Cape Fugui – the Northernmost Point

My family and I started from the suburb of greater Taipei and planned to set off on a sort of round-the-island road trip clockwise. So, the first stop should be the northernmost point of Taiwan – the Cape Fugui, which is said to get the name from the Dutch nearly four hundred years ago meaning “corner”, or cape, tip, etc., from the word “hoek”.

Fuguei Cape
Fuguei Cape (Photo credit: Edison Tours)

At that time, most of the Chinese settlers either speak Hokkien or Hakka and the pronunciation of that Dutch word sounds exactly like “rich and powerful” in Hokkien, giving it also an auspicious connotation in the locals’ mother tongue. It is located approximately at the middle point of the north coast, which was formed from the lava flow of the volcanos in modern-day Yangmingshan National Park. The landmark of this point is a black-and-white octagonal lighthouse and the history of the structure can be dated back to 1896 under the Japanese rule.

Fuguei Cape
Fuguei Cape (Photo credit: Edison Tours)


The Benchmark – the Official Sea Level

Not far away from the scenic coast of northern Taiwan, we drove into Keelung City before we stopped at the National Museum of Marine Science and Technilogy, which is about five kilometers away from one of the largest ports in Taiwan – Keelung Port. The predecessor of the museum is the largest coal-fired power plant built during the Japanese era. After it was decommissioned in 1983, the central government decided to build a maritime museum here in the OT/BOT framework.

datum benchmark
Datum Benchmark (Photo credit: Edison Tours)

The gigantic building was in fact pretty much well-preserved and renovated into a post-modern edifice showing the public the interesting knowledge about the ocean and marine lives. Right across the road, the inobvious marker of the “sea level”, which is called “datum benchmark”, is right on the sidewalk.
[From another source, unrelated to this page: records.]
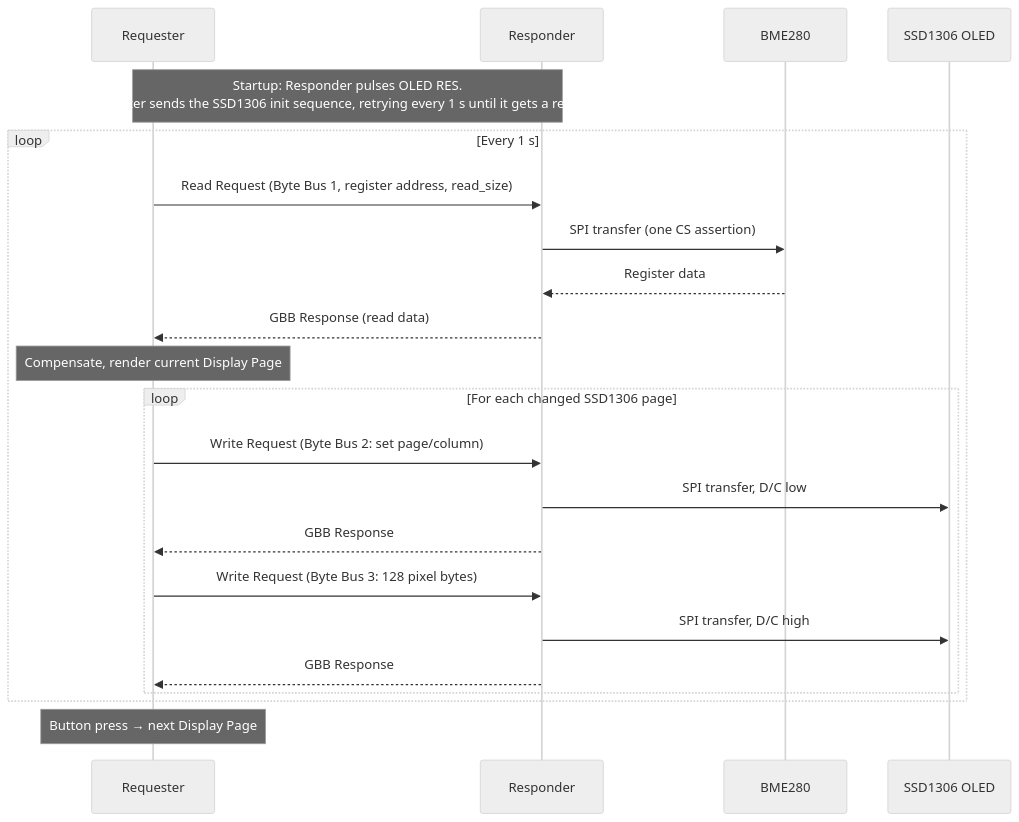
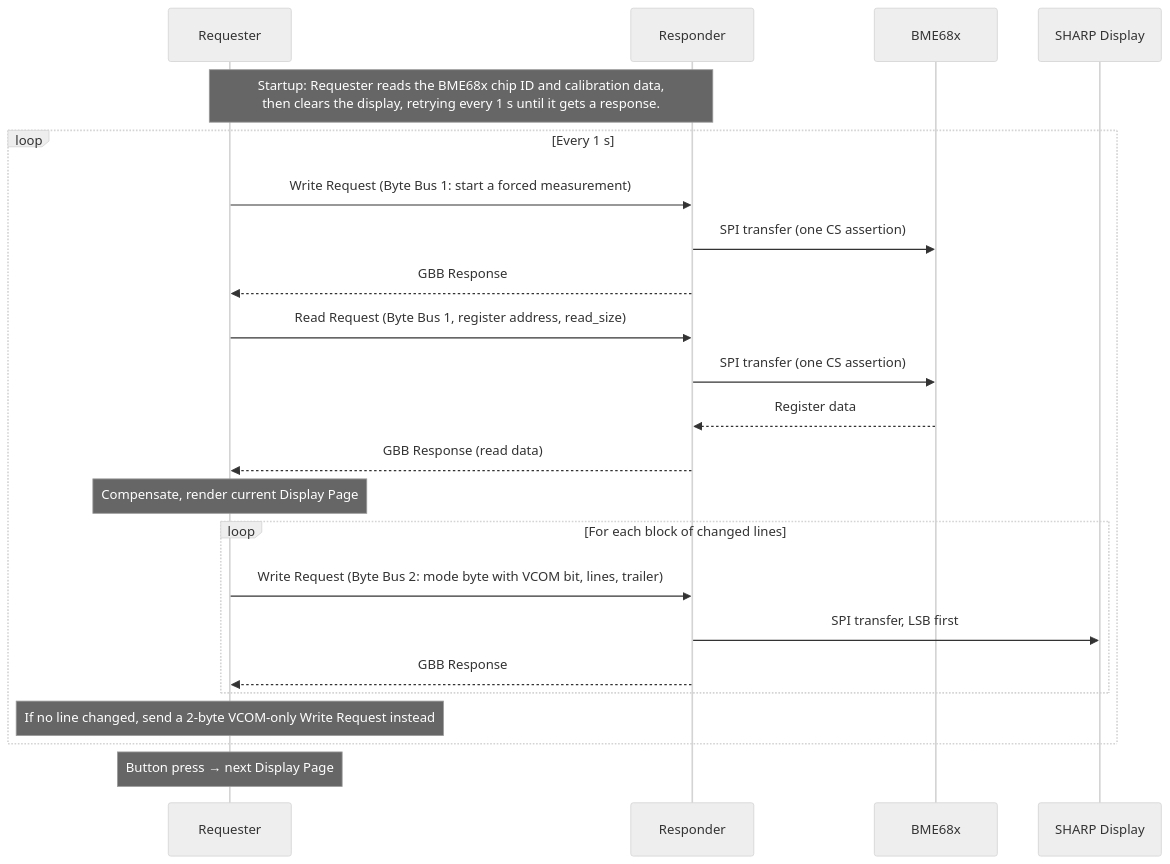
The second of 2 diagrams in docs/architecture.md (Kartoffelbauer/rts-open1722-remote-spi), drawn with Mermaid (neutral theme) before and after one commit. The commit also changed other lines of this file and 8 other files, not shown here.

````diff
--- a/docs/architecture.md
+++ b/docs/architecture.md
@@ -114,25 +115,26 @@
 ```mermaid
 sequenceDiagram
     participant A as Requester
     participant B as Responder
-    participant S as BME280
-    participant O as SSD1306 OLED
+    participant S as BME68x
+    participant O as SHARP Display
 
-    Note over A,B: Startup: Responder pulses OLED RES.<br/>Requester sends the SSD1306 init sequence, retrying every 1 s until it gets a response.
+    Note over A,B: Startup: Requester reads the BME68x chip ID and calibration data,<br/>then clears the display, retrying every 1 s until it gets a response.
     loop Every 1 s
+        A->>B: Write Request (Byte Bus 1: start a forced measurement)
+        B->>S: SPI transfer (one CS assertion)
+        B-->>A: GBB Response
         A->>B: Read Request (Byte Bus 1, register address, read_size)
         B->>S: SPI transfer (one CS assertion)
         S-->>B: Register data
         B-->>A: GBB Response (read data)
         Note over A: Compensate, render current Display Page
-        loop For each changed SSD1306 page
-            A->>B: Write Request (Byte Bus 2: set page/column)
-            B->>O: SPI transfer, D/C low
-            B-->>A: GBB Response
-            A->>B: Write Request (Byte Bus 3: 128 pixel bytes)
-            B->>O: SPI transfer, D/C high
+        loop For each block of changed lines
+            A->>B: Write Request (Byte Bus 2: mode byte with VCOM bit, lines, trailer)
+            B->>O: SPI transfer, LSB first
             B-->>A: GBB Response
         end
+        Note over A: If no line changed, send a 2-byte VCOM-only Write Request instead
     end
     Note over A: Button press → next Display Page
 ```
````
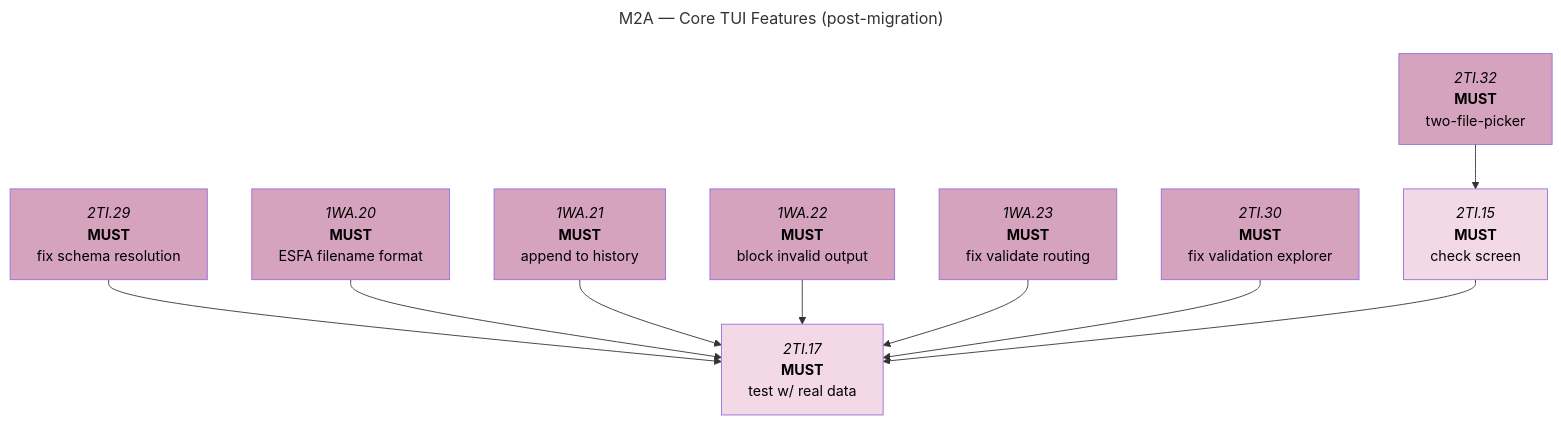
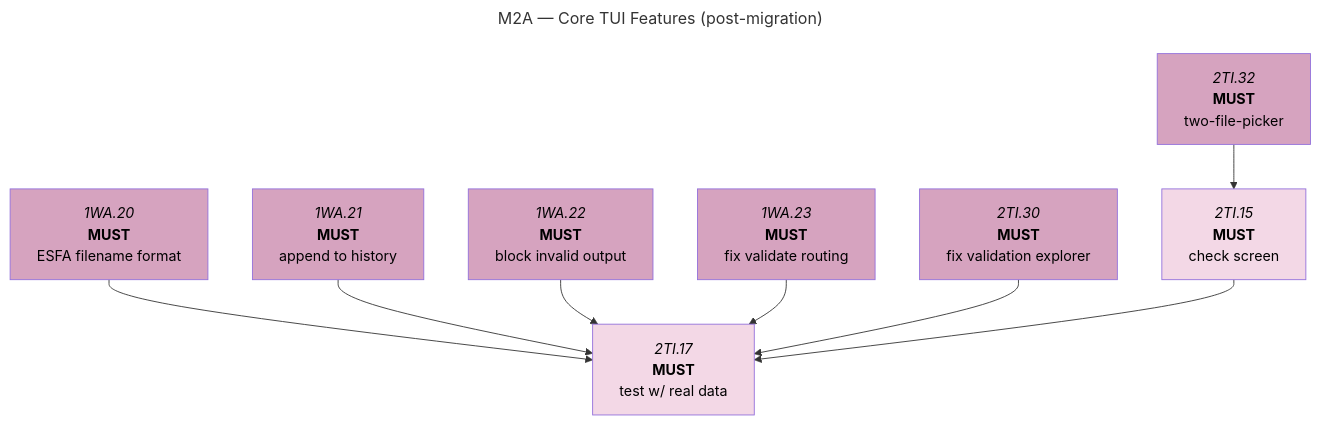
One commit to foundersandcoders/iris changed the second of 5 diagrams in docs/roadmaps/phase-1-mvp-features.md. Above: the diagram before and after it, drawn with Mermaid. The commit also changed other lines of this file, not shown here.

Commit message:
docs: update roadmap

````diff
--- a/docs/roadmaps/phase-1-mvp-features.md
+++ b/docs/roadmaps/phase-1-mvp-features.md
@@ -149,27 +149,26 @@
 ```mermaid
 ---
 title: M2A — Core TUI Features (post-migration)
 ---
 graph TD
 
-2TI.29["`*2TI.29*<br/>**MUST**<br/>fix schema resolution`"]:::must-open
 1WA.20["`*1WA.20*<br/>**MUST**<br/>ESFA filename format`"]:::must-open
 1WA.21["`*1WA.21*<br/>**MUST**<br/>append to history`"]:::must-open
 1WA.22["`*1WA.22*<br/>**MUST**<br/>block invalid output`"]:::must-open
 1WA.23["`*1WA.23*<br/>**MUST**<br/>fix validate routing`"]:::must-open
 2TI.30["`*2TI.30*<br/>**MUST**<br/>fix validation explorer`"]:::must-open
 2TI.32["`*2TI.32*<br/>**MUST**<br/>two-file-picker`"]:::must-open
 2TI.15["`*2TI.15*<br/>**MUST**<br/>check screen`"]:::must-blocked
 2TI.17["`*2TI.17*<br/>**MUST**<br/>test w/ real data`"]:::must-blocked
 
 2TI.32 --> 2TI.15
-2TI.29 & 1WA.20 & 1WA.21 & 1WA.22 & 1WA.23 & 2TI.30 & 2TI.15 --> 2TI.17
+1WA.20 & 1WA.21 & 1WA.22 & 1WA.23 & 2TI.30 & 2TI.15 --> 2TI.17
 
 classDef must-open fill:#D6A3BF,color:#000;
 classDef must-blocked fill:#F3D8E6,color:#000;
 classDef should-open fill:#6F2A52,color:#fff;
 classDef should-blocked fill:#A45A84,color:#fff;
 classDef could-open fill:#3E7F96,color:#fff;
 classDef could-blocked fill:#5FA3BA,color:#fff;
 classDef mile fill:#E8EFF6,color:#000;
 ```
````
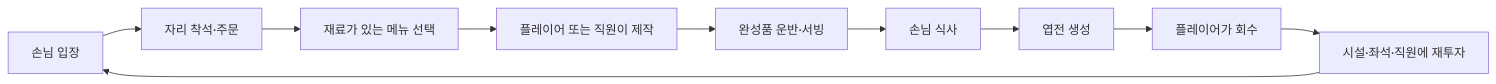
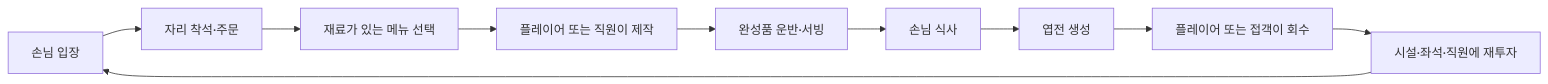
Before and after one commit to KwangSon/street: the diagram in docs/01_core_loop.md, drawn with Mermaid. The commit also changed other lines of this file and 31 other files, not shown here.

````diff
--- a/docs/01_core_loop.md
+++ b/docs/01_core_loop.md
@@ -9,12 +9,12 @@
 ```mermaid
 flowchart LR
     A["손님 입장"] --> B["자리 착석·주문"]
     B --> C["재료가 있는 메뉴 선택"]
     C --> D["플레이어 또는 직원이 제작"]
     D --> E["완성품 운반·서빙"]
     E --> F["손님 식사"]
     F --> G["엽전 생성"]
-    G --> H["플레이어가 회수"]
+    G --> H["플레이어 또는 접객이 회수"]
     H --> I["시설·좌석·직원에 재투자"]
     I --> A
 ```
````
Were it not for the cute cartoon-like mascots, passersby wouldn’t even notice it. The existence of a benchmark is to accurately measure the elevation of an object in land survey given that the tides go up and down quite hugely in most part of the world.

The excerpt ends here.